**TASK OBJECTIVE**
Where a line holds the word "January", copy it from the records.

::: AVAILABLE RECORDS :::

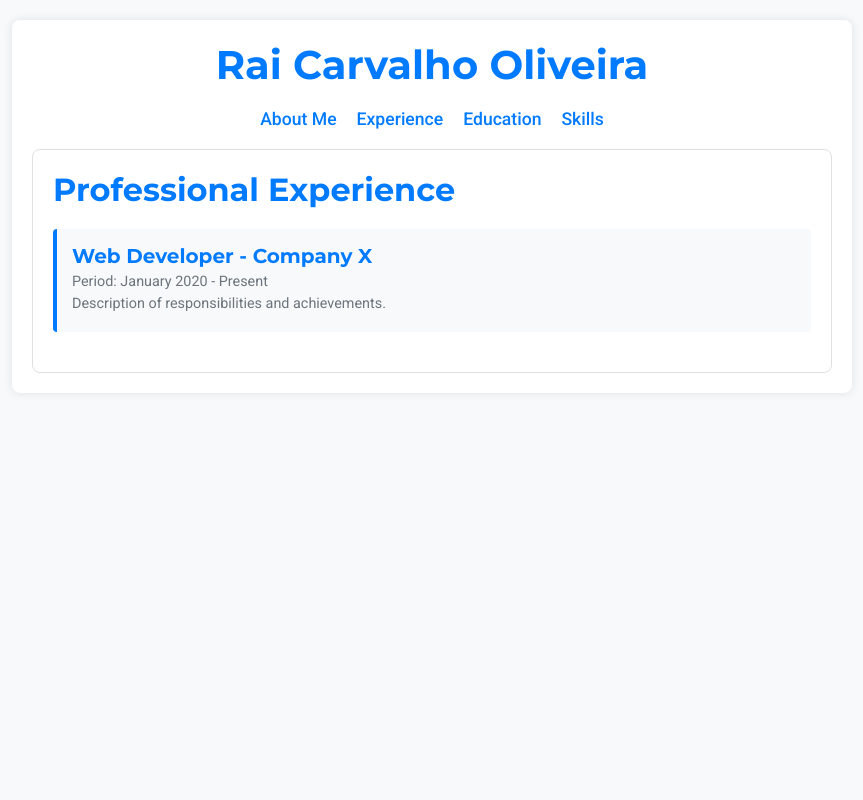
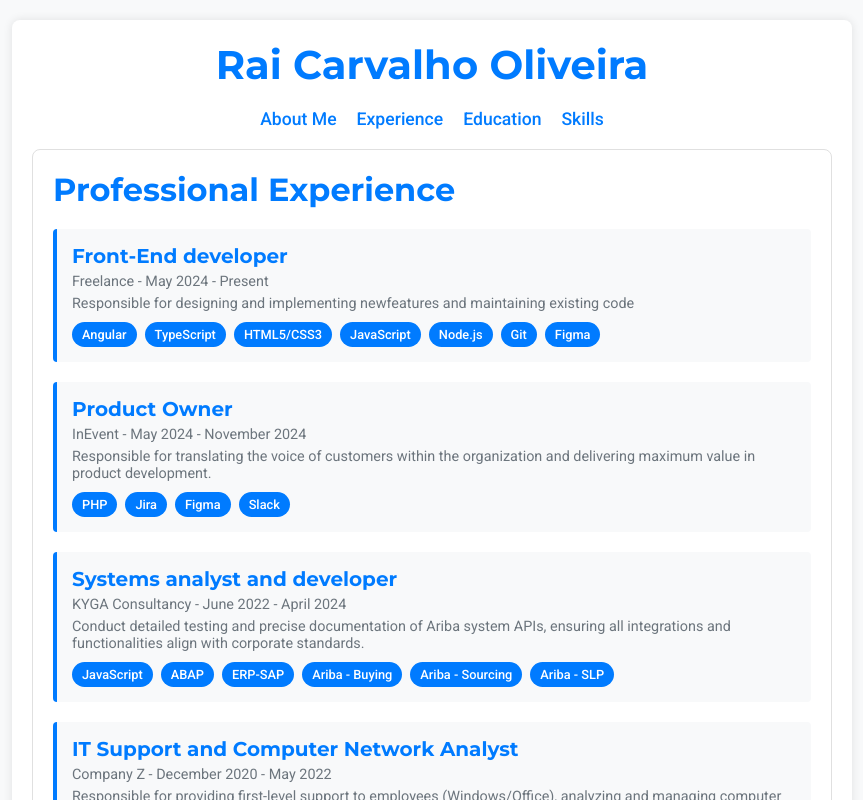
Before and after one commit to RaicarvalhoRCO/Resumee, an Angular app in the folder interactive-resume/: page / in a window 1280 px wide. Both pictures are taken after a click on the link "Experience". Shown: the top 800 px of the page, without its empty margins (208-1071 px from the left). Built offline with nearby package versions, Linux system fonts and the light colour scheme.

Commit message:
Education + Skills rebuilt

```diff
--- a/interactive-resume/src/app/education/education.component.css
+++ b/interactive-resume/src/app/education/education.component.css
@@ -1,15 +1,15 @@
-/* education.component.css */
-.education h2 {
+/* experience.component.css */
+.experience h2 {
   font-size: 2rem;
   margin-bottom: 20px;
 }
 
-  .education ul {
+.experience ul {
   list-style-type: none;
   padding: 0;
 }
 
-  .education ul li {
+.experience ul li {
   margin-bottom: 20px;
   padding: 15px;
   border-left: 4px solid var(--primary-color);
@@ -17,13 +17,30 @@
   border-radius: 4px;
 }
 
-  .education ul li h3 {
+.experience ul li h3 {
   font-size: 1.25rem;
   margin-bottom: 5px;
 }
 
-  .education ul li p {
+.experience ul li p {
   font-size: 0.9rem;
   color: var(--secondary-color);
   margin: 5px 0;
 }
+
+.skills-chips {
+  display: flex;
+  flex-wrap: wrap;
+  gap: 8px;
+  margin-top: 10px;
+}
+
+.chip {
+  display: inline-block;
+  padding: 5px 10px;
+  background-color: var(--primary-color);
+  color: #fff;
+  border-radius: 16px;
+  font-size: 0.8rem;
+  font-weight: 500;
+}
--- a/interactive-resume/src/app/education/education.component.html
+++ b/interactive-resume/src/app/education/education.component.html
@@ -1,10 +1,10 @@
-<div class="education">
-    <h2>Education</h2>
-    <ul>
-      <li>
-        <h3>Bachelor's Degree in Computer Science - University Y</h3>
-        <p>Period: 2016 - 2019</p>
-      </li>
-      <!-- Add more education entries as needed -->
-    </ul>
-  </div>
+<div class="experience">
+  <h2>Education</h2>
+  <ul>
+    <li *ngFor="let edu of education">
+      <h3>{{ edu.title }}</h3>
+      <p>{{ edu.school }}</p>
+      <p>{{ edu.period }}</p>
+    </li>
+  </ul>
+</div>
--- a/interactive-resume/src/app/education/education.component.ts
+++ b/interactive-resume/src/app/education/education.component.ts
@@ -1,11 +1,22 @@
 import { Component } from '@angular/core';
-
+import { CommonModule } from '@angular/common';
 @Component({
   selector: 'app-education',
-  imports: [],
+  imports: [CommonModule],
   templateUrl: './education.component.html',
-  styleUrl: './education.component.css'
+  styleUrls: ['./education.component.css']
 })
 export class EducationComponent {
-
+  education = [
+    {
+      title: 'Bachelor of Computer Science',
+      school: 'UNIFESP – Universidade Federal de São Paulo',
+      period: 'Januray 2016 - June 2018',
+    },
+    {
+      title: 'Bachelor Degree in Database',
+      school: 'FAM - Centro Universitário',
+      period: 'January 2024 - Present',
+    }
+  ];
 }
--- a/interactive-resume/src/app/experience/experience.component.css
+++ b/interactive-resume/src/app/experience/experience.component.css
@@ -27,3 +27,20 @@
   color: var(--secondary-color);
   margin: 5px 0;
 }
+
+.skills-chips {
+  display: flex;
+  flex-wrap: wrap;
+  gap: 8px;
+  margin-top: 10px;
+}
+
+.chip {
+  display: inline-block;
+  padding: 5px 10px;
+  background-color: var(--primary-color);
+  color: #fff;
+  border-radius: 16px;
+  font-size: 0.8rem;
+  font-weight: 500;
+}
--- a/interactive-resume/src/app/experience/experience.component.html
+++ b/interactive-resume/src/app/experience/experience.component.html
@@ -1,11 +1,13 @@
 <div class="experience">
-    <h2>Professional Experience</h2>
-    <ul>
-      <li>
-        <h3>Web Developer - Company X</h3>
-        <p>Period: January 2020 - Present</p>
-        <p>Description of responsibilities and achievements.</p>
-      </li>
-      <!-- Add more experiences as needed -->
-    </ul>
-  </div>
+  <h2>Professional Experience</h2>
+  <ul>
+    <li *ngFor="let exp of experiences">
+      <h3>{{ exp.title }}</h3>
+      <p>{{ exp.company }} - {{ exp.period }}</p>
+      <p>{{ exp.description }}</p>
+      <div class="skills-chips">
+        <span class="chip" *ngFor="let skill of exp.skills">{{ skill }}</span>
+      </div>
+    </li>
+  </ul>
+</div>
--- a/interactive-resume/src/app/experience/experience.component.ts
+++ b/interactive-resume/src/app/experience/experience.component.ts
@@ -1,11 +1,40 @@
 import { Component } from '@angular/core';
-
+import { CommonModule } from '@angular/common';
 @Component({
   selector: 'app-experience',
-  imports: [],
+  imports: [CommonModule],
   templateUrl: './experience.component.html',
-  styleUrl: './experience.component.css'
+  styleUrls: ['./experience.component.css']
 })
 export class ExperienceComponent {
-
+  experiences = [
+    {
+      title: 'Front-End developer',
+      company: 'Freelance',
+      period: 'May 2024 - Present',
+      description: 'Responsible for designing and implementing newfeatures and maintaining existing code',
+      skills: ['Angular', 'TypeScript', 'HTML5/CSS3', 'JavaScript', 'Node.js', 'Git', 'Figma']
+    },
+    {
+      title: 'Product Owner',
+      company: 'InEvent',
+      period: 'May 2024 - November 2024',
+      description: 'Responsible for translating the voice of customers within the organization and delivering maximum value in product development.',
+      skills: ['PHP', 'Jira', 'Figma', 'Slack']
+    },
+    {
+      title: 'Systems analyst and developer',
+      company: 'KYGA Consultancy',
+      period: 'June 2022 - April 2024',
+      description: ' Conduct detailed testing and precise documentation of Ariba system APIs, ensuring all integrations and functionalities align with corporate standards.',
+      skills: ['JavaScript', 'ABAP', 'ERP-SAP', 'Ariba - Buying', 'Ariba - Sourcing','Ariba - SLP',]
+    },
+    {
+      title: 'IT Support and Computer Network Analyst',
+      company: 'Company Z',
+      period: 'December 2020 - May 2022',
+      description: 'Responsible for providing first-level support to employees (Windows/Office), analyzing and managing computer networks (intranet), and delivering specialized support for TASY and TOTVS systems',
+      skills: ['TASY', 'TOTVS', 'Office', 'Hardware maintenance']
+    }
+  ];
 }
--- a/interactive-resume/src/app/skills/skills.component.html
+++ b/interactive-resume/src/app/skills/skills.component.html
@@ -5,6 +5,9 @@
       <li>TypeScript</li>
       <li>HTML/CSS</li>
       <li>Node.js</li>
-      <!-- Add more skills as needed -->
+      <li>Git</li>
+      <li>Jira</li>
+      <li>Slack</li>
+      <li>Figma</li>
     </ul>
   </div>
--- a/interactive-resume/src/styles.css
+++ b/interactive-resume/src/styles.css
@@ -40,6 +40,7 @@
     background-color: #fff;
     box-shadow: 0 0 10px rgba(0, 0, 0, 0.1);
     border-radius: 8px;
+    min-height: 1080px;
   }
 
 @media (max-width: 768px) {
```
Lines whose indentation alone changed are shown as unchanged.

:::

**WRITTEN SOLUTION**
+      period: 'January 2024 - Present',
-        <p>Period: January 2020 - Present</p>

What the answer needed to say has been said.